In August 2019, Chinese scientists announced that they found a "gel-like" substance on the far side of the moon. As the finding of the mysterious material excited scientists all over, the Chinese researchers say they are now able to figure out what China's Yutu 2 rover had found on the moon.
The "gel-like" material was melted bits of moon rock, they said after studying the alien substance. China's scientist Gou Sheng and colleagues analyzed the data from Yutu 2's panoramic and hazard avoidance cameras, besides the rover's Visible and Near-Infrared Spectrometer (VNIS) instrument findings to study it.
They used a procedure called spectral unmixing to break down the measured spectra from VNIS. As per a new paper published in the journal Earth and Planetary Science Letters, Chinese scientists confirmed that material, measuring 20 by six inches, is likely the result of material melting due to either meteor impacts or volcanic eruptions, or "impact melt breccia." The study revealed that the glassy greenish substance is similar to two specific samples that were returned by NASA's Apollo 15 and 17 missions.
It All Started With China's Lunar Mission

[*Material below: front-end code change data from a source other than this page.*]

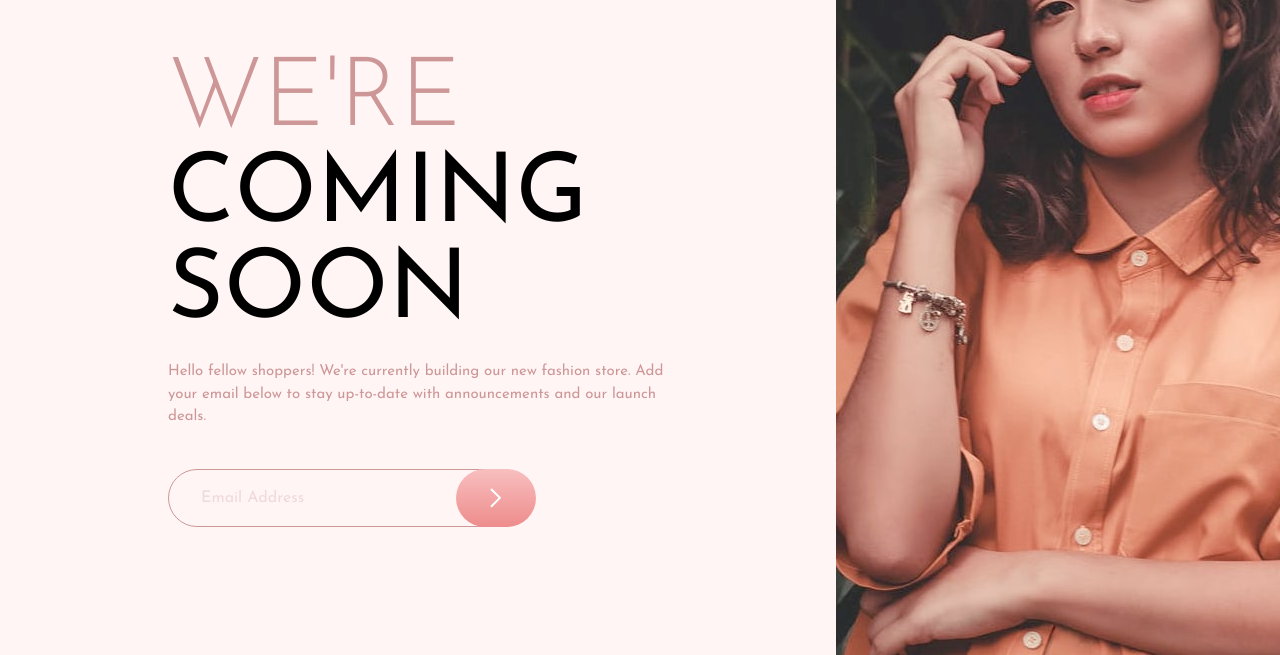
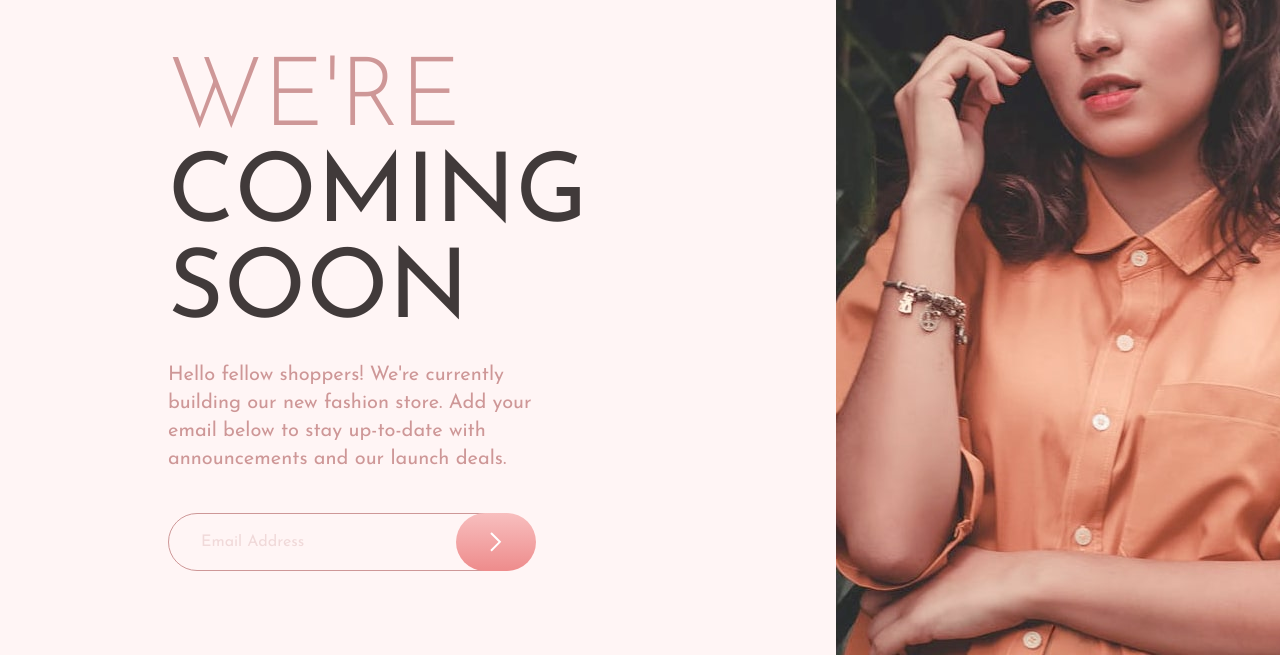
Before and after one commit to Wilouricard/baseApparelComingSoonPage, a website: page index.html in a window 1280 px wide. Shown: the part 145-800 px from the top of the page. Drawn offline with Linux system fonts and the light colour scheme.

Commit message:
body min-h changes

```diff
--- a/index.html
+++ b/index.html
@@ -37,18 +37,18 @@
         <div class=""><img src="./images/logo.svg" alt="" class="w-36" /></div>
       </nav>
     </header>
-    <main class="">
+    <main class="md:z-10">
       <div class="bg-nav-color md:h-full">
         <div class=""><img src="./images/logo.svg" alt="" class="hidden md:inline w-36 md:mx-44 md:pt-16 md:mb-12" /></div>
         <div>
           <img src="./images/hero-mobile.jpg" alt="" class="w-full md:hidden" />
         </div>
         <div class="flex flex-col text-center px-10 pt-14 gap-5 pb-6 md:text-left md:mx-32 md:pb-10">
-          <h1 class="uppercase text-6xl md:text-8xl md:pr-20">
+          <h1 class="uppercase text-6xl md:text-8xl md:pr-20 text-Dark-Grayish-Red">
             <span class="text-Desaturated-Red font-thin">We're</span> coming
             soon
           </h1>
-          <p class="text-Desaturated-Red text-[15px]">
+          <p class="text-Desaturated-Red text-[15px] md:pr-24 md:text-xl">
             Hello fellow shoppers! We're currently building our new fashion
             store. Add your email below to stay up-to-date with announcements
             and our launch deals.
@@ -59,7 +59,7 @@
             <input
               type="email"
               placeholder="Email Address"
-              class="py-4 pl-8 rounded-full border w-[350px] bg-nav-color border-Desaturated-Red placeholder:text-Desaturated-Red placeholder:text-opacity-30 focus:border-red"
+              class="py-4 pl-8 rounded-full border w-[350px] bg-nav-color border-Desaturated-Red placeholder:text-Desaturated-Red placeholder:text-opacity-30"
               required
             />
             <i id="error-icon" class="absolute translate-x-20 md:translate-x-64 hidden"
@@ -85,7 +85,7 @@
     <img
       src="./images/hero-desktop.jpg"
       alt=""
-      class="hidden md:inline-block md:h-full"
+      class="hidden md:inline-block md:object-cover"
     />
     <!-- <footer>
       <p class="attribution">
--- a/input.css
+++ b/input.css
@@ -2,8 +2,15 @@
 @tailwind components;
 @tailwind utilities;
 
+* {
+    margin: 0;
+    padding: 0;
+    box-sizing: border-box;
+}
+
 body {
     font-family: 'Josefin Sans', sans-serif;
+    min-height: 100vh;
 }
 button {
     background-image: linear-gradient(180deg, hsl(0, 80%, 86%), hsl(0, 74%, 74%))
--- a/tailwind.config.js
+++ b/tailwind.config.js
@@ -6,7 +6,7 @@ module.exports = {
     colors: {
       'Desaturated-Red': 'hsl(0, 36%, 70%)',
       'Soft-Red': 'hsl(0, 93%, 68%)',
-      'Dark Grayish-Red': 'hsl(0, 6%, 24%)',
+      'Dark-Grayish-Red': 'hsl(0, 6%, 24%)',
       'nav-color': 'hsl(0, 100%, 98%)',
       'red': 'hsl(0, 100%, 50%)',
     }
```
Also changed, not shown: dist/output.css.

Last year in January China's Chang'e 4 lunar mission made history by becoming the first spacecraft to land on the far side of the moon which is a mysterious and less-studied side of earth's only natural satellite.
The YuTu 2 rover, which is designed to crawl the rocky landscape over several freezing months, stumbled upon an unusually colored substance on the bottom of an impact crater. Then the Chinese scientists described the material using the term "è¶ç¶ç©" ("jiao Zhuang wu"), which can be translated as "gel-like." In the rover's diary, the scientists mentioned it as a "colored mysterious substance."
The images from the moon were captured by the rover's obstacle-avoidance camera, which is fixed to make sure that the rover doesn't bump into anything on the moon. This description of the material, along with the initial images, sparked wide interest as well as speculation among lunar scientists. Earlier, experts claimed that the best guess would be a piece of lunar glass that may have formed during a meteor impact.
However, after the research findings were released, NASA post-doctoral program fellow at the Goddard Space Flight Center Dan Moriarty told Space.com, "We don't have samples from this region that would help inform the model parameters. For this reason, the precise regolith composition results presented in this paper may not be completely accurate."